Treasuries were near the cheapest level in two years relative to U.S. stocks as investors weigh whether the world’s largest economy is growing fast enough to prompt the Federal Reserve to taper monetary stimulus.

Ten-year yields were set for a weekly decline before Fed Governor Jeremy Stein speaks today. Yields fell for a second day yesterday when New York Fed Bank President William C. Dudley said policy makers may prolong asset purchases. Rates on 10-year Treasury notes exceeded the estimated dividend yield on the Standard & Poor’s 500 Index by 41 basis points on June 25, the most since August 2011, and was at 31 points yesterday, according to data compiled by Bloomberg.

“Treasury yields have risen too much,” said Makoto Suzuki, a senior bond strategist at Okasan Securities Co. in Tokyo. “The stock market appears to be too optimistic about the U.S. economic outlook.”

The 10-year yield was little changed at 2.48 percent as of 9:43 a.m. in Tokyo. It has declined five basis points since June 21, poised for the biggest weekly slide since the period ended April 5. The 1.75 percent security due in May 2023 traded at 93 20/32, according to Bloomberg Bond Trader prices.

The yield on Japan’s benchmark 10-year bond fell one basis point to 0.825 percent in Tokyo.

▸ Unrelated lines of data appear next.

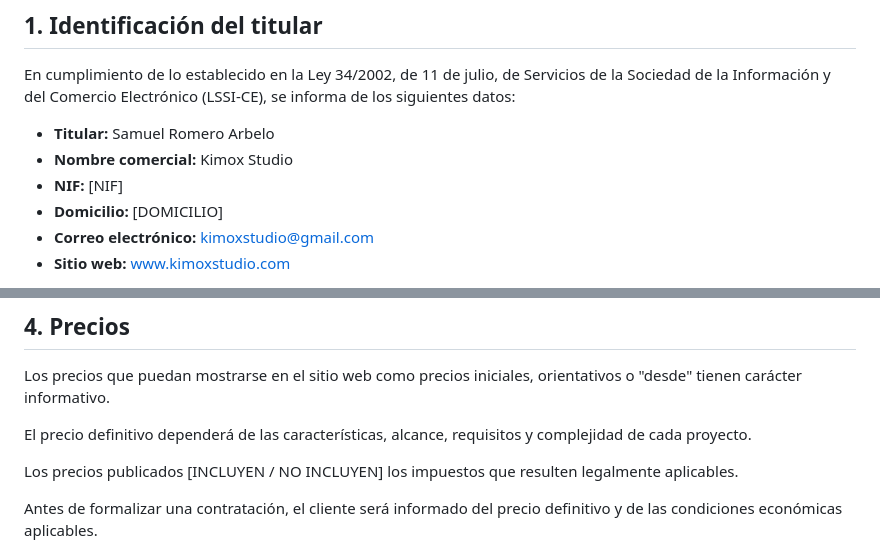
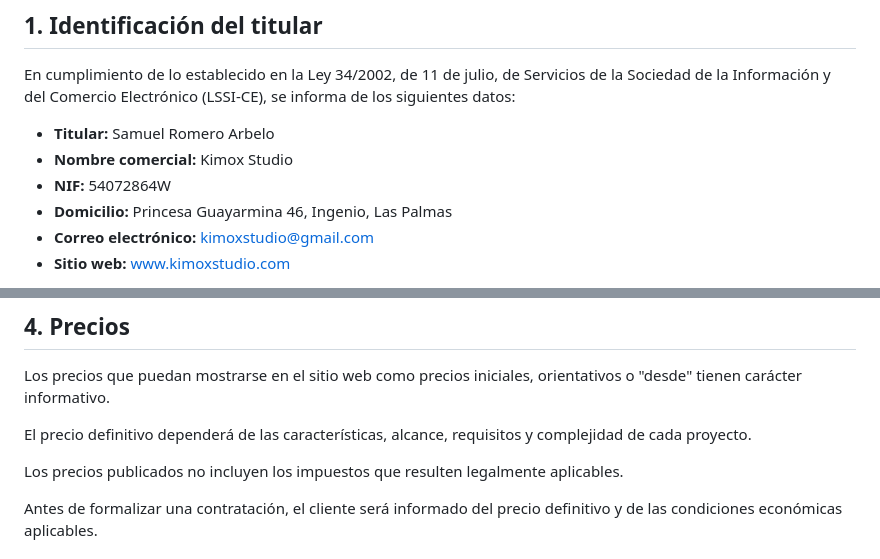
Before and after one commit to KimoxStudio/kimoxstudio.com, a Markdown page: content/legal/aviso-legal.md, 2 parts joined by grey strips. Drawn GitHub-style.

```diff
--- a/content/legal/aviso-legal.md
+++ b/content/legal/aviso-legal.md
@@ -4,8 +4,8 @@ En cumplimiento de lo establecido en la Ley 34/2002, de 11 de julio, de Servicio
 
 * **Titular:** Samuel Romero Arbelo
 * **Nombre comercial:** Kimox Studio
-* **NIF:** [NIF]
-* **Domicilio:** [DOMICILIO]
+* **NIF:** 54072864W
+* **Domicilio:** Princesa Guayarmina 46, Ingenio, Las Palmas
 * **Correo electrónico:** [kimoxstudio@gmail.com](mailto:kimoxstudio@gmail.com)
 * **Sitio web:** [www.kimoxstudio.com](https://www.kimoxstudio.com)
 
@@ -33,7 +33,7 @@ Los precios que puedan mostrarse en el sitio web como precios iniciales, orienta
 
 El precio definitivo dependerá de las características, alcance, requisitos y complejidad de cada proyecto.
 
-Los precios publicados [INCLUYEN / NO INCLUYEN] los impuestos que resulten legalmente aplicables.
+Los precios publicados no incluyen los impuestos que resulten legalmente aplicables.
 
 Antes de formalizar una contratación, el cliente será informado del precio definitivo y de las condiciones económicas aplicables.
 
```
Also changed, not shown: content/legal/politica-privacidad.md (+2 -2 lines).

The U.S. 10-year yield has risen 35 basis points this month and jumped 63 basis points this quarter, the biggest advance since December 2010.

A report today is forecast to show U.S. consumer confidence was better than initially estimated in June. The Thomson Reuters/University of Michigan index of consumer sentiment was at 83 in June, compared with a prior reading of 82.7 for the month, according to the median estimate of economists in a Bloomberg News survey. The gauge was still lower than the six- year high of 84.5 reached in May.

The MNI Chicago Report’s business barometer fell to 55 in June from 58.7 the previous month, according to a separate poll, remaining above the 50 level that signals expansion.

www.bloomberg.com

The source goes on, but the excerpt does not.